In the wake of the attention being paid to English language learners these days (by this newspaper and others) as well as students with disabilities, the public will be given a chance to influence an important policy affecting those students over the next few weeks.
Two public hearings have been scheduled to discuss the options for testing ELLs and students with disabilities on the National Assessment of Educational Progress, or NAEP, commonly known as “the nation’s report card.”
The hearings, to be held Jan. 30 and Feb. 4, will focus on efforts to bring more uniformity to the rules governing when ELLs and students with disabilities can be excluded from the NAEP, and receive special accommodations on it. Currently, states’ policies on exclusions and accommodations are all over the map, and as a result, the numbers of students they choose not to test, or offer special help, vary greatly. Those inconsistencies have led critics to question the legitimacy of NAEP scores in some jurisdictions.

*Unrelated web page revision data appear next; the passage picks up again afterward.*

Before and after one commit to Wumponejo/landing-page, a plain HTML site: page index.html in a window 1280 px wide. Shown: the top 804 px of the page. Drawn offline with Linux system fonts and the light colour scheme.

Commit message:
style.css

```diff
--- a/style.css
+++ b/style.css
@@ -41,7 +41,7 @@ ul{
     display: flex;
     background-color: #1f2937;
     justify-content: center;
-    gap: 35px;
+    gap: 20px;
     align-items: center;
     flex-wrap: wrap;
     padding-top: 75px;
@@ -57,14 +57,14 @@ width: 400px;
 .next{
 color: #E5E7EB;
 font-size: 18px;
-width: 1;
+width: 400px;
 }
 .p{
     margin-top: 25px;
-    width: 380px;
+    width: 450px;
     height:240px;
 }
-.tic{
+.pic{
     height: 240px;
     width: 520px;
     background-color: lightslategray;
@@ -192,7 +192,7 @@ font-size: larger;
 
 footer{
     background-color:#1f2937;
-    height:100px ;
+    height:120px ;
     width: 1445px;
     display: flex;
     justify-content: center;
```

The Jan. 30 hearing will be held in El Paso, Texas, at the University of Texas at El Paso, in the El Paso Natural Gas Conference Center, Wiggins Road, across from the campus library. The Feb. 4 event will be held in Washington, DC, at the Great Hall of the Charles Sumner School, 1201 17th Street, NW. Both hearings start at 9:30 a.m and last through the mid-afternoon. A committee of the National Assessment Governing Board is hosting the hearings, and public input is welcome. More details are available at the NAGB web site. They’re also accepting written testimony, which you can e-mail to them at email@example.com.

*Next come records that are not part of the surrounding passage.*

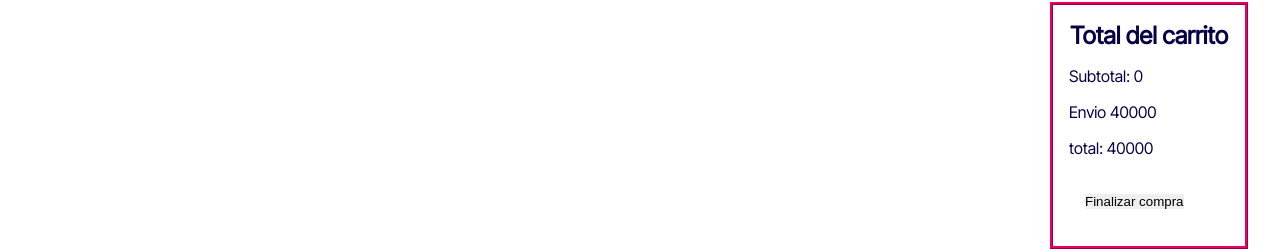
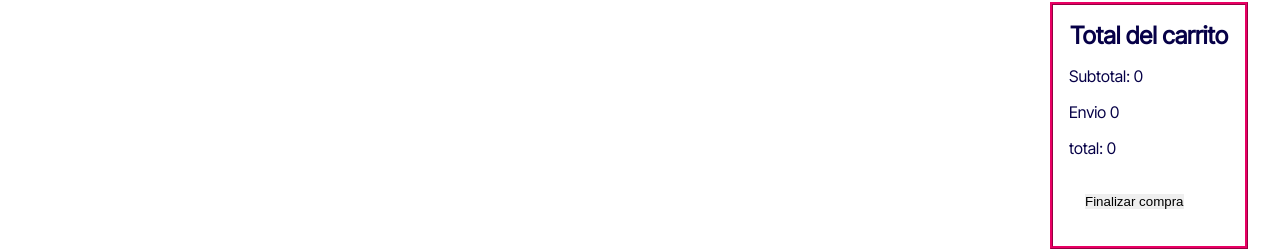
Before and after one commit to objetive218/Pantheon-Tech, a React (Vite) app: page /carro in a window 1280 px wide. Shown: the part 275-526 px from the top of the page. Built offline with nearby package versions, Linux system fonts and the light colour scheme.

Commit message:
envio corregido

```diff
--- a/src/components/Carro.jsx
+++ b/src/components/Carro.jsx
@@ -14,7 +14,12 @@ const Carro = () => {
     function () {
       setLista(carrito.items);
       setTotal(carrito.subTotal);
-      setComplete(carrito.subTotal + 40000);
+      if(carrito.subTotal == 0 ){
+        setComplete(carrito.subTotal);
+      }else{
+        setComplete(carrito.subTotal + 40000);
+      }
+
     },
     [carrito]
   );
@@ -44,7 +49,7 @@ const Carro = () => {
         <article className={CarroStyle.checkout}>
           <h2 className={CarroStyle.tituloCar}>Total del carrito</h2>
           <p> {`Subtotal: ${total}`}</p>
-          <p> Envio 40000</p>
+          <p> {carrito.subTotal == 0 ? "Envio 0": "Envio 40000" }</p>
           <p> {`total: ${complete}`}</p>
           <form className={CarroStyle.botton1}>
             <button>Finalizar compra</button>
```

The governing board is mulling over a number of potential fixes to the exclusions/accommodations issue. These include setting uniform national policies for testing the students; altering the method for giving the NAEP through approaches such as “targeted testing”; adding “cautionary flags” if a jurisdiction’s exclusion or accommodations numbers get too big; expanding or cutting the number of allowable accommodations; setting “reasonable” exclusion/accommodation rates, based on states’ demographics and testing policies; and changing how exclusion and accommodation rates are reported to the public in NAEP reports.
It’s a very tangled issue for the governing board, for several reasons. States and cities set their own policies on testing those populations. Many decisions are left to local education officials dealing with students’ individualized education programs.

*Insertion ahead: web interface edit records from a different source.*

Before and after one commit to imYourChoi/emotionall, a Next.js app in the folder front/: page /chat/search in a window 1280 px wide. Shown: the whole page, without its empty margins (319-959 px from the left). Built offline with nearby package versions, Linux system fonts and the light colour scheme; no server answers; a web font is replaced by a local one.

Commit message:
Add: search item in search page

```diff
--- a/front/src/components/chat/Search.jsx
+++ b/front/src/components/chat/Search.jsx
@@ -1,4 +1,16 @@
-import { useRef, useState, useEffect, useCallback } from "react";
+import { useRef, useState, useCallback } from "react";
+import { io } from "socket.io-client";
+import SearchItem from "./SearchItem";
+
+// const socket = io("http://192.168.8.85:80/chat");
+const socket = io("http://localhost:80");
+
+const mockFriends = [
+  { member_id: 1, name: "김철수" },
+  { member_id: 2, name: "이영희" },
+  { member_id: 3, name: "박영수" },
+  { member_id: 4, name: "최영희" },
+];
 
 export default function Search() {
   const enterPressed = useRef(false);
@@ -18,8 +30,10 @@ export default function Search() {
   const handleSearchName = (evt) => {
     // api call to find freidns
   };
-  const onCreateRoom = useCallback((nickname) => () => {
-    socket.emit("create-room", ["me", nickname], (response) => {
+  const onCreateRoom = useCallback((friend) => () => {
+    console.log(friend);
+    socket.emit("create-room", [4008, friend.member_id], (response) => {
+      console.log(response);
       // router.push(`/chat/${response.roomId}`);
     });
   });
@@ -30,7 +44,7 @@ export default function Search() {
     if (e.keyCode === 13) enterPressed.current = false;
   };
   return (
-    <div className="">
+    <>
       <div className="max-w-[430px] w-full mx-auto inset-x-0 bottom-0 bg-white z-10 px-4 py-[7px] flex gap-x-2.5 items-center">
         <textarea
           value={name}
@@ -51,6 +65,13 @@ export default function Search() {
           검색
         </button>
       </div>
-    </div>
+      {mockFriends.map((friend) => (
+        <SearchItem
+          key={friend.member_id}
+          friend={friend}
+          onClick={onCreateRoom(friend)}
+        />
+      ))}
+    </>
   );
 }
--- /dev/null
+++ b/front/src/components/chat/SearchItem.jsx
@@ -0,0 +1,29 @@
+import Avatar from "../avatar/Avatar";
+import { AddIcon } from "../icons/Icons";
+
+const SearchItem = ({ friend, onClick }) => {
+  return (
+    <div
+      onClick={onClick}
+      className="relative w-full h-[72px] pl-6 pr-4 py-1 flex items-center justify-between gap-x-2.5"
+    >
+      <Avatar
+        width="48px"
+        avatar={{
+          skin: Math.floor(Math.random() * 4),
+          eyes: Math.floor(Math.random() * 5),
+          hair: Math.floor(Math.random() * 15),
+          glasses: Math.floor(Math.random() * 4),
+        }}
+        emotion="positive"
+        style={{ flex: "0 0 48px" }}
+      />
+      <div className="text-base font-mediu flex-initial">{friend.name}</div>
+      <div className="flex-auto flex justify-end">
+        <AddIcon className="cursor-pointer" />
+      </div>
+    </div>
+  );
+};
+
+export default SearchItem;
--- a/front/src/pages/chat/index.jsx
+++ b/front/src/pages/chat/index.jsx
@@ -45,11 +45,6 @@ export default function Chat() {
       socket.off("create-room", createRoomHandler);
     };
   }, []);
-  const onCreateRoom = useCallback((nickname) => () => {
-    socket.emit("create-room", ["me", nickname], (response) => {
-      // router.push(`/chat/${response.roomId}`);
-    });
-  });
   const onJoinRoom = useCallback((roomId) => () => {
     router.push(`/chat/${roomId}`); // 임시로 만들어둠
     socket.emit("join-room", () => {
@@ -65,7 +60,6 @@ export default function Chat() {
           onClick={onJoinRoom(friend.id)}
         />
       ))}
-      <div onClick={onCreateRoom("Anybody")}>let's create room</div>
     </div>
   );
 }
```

The surest sign of how much trouble this issue gives the governing board is the fact that they haven’t found a solution yet. Maybe you can help them.
A version of this news article first appeared in the Curriculum Matters blog.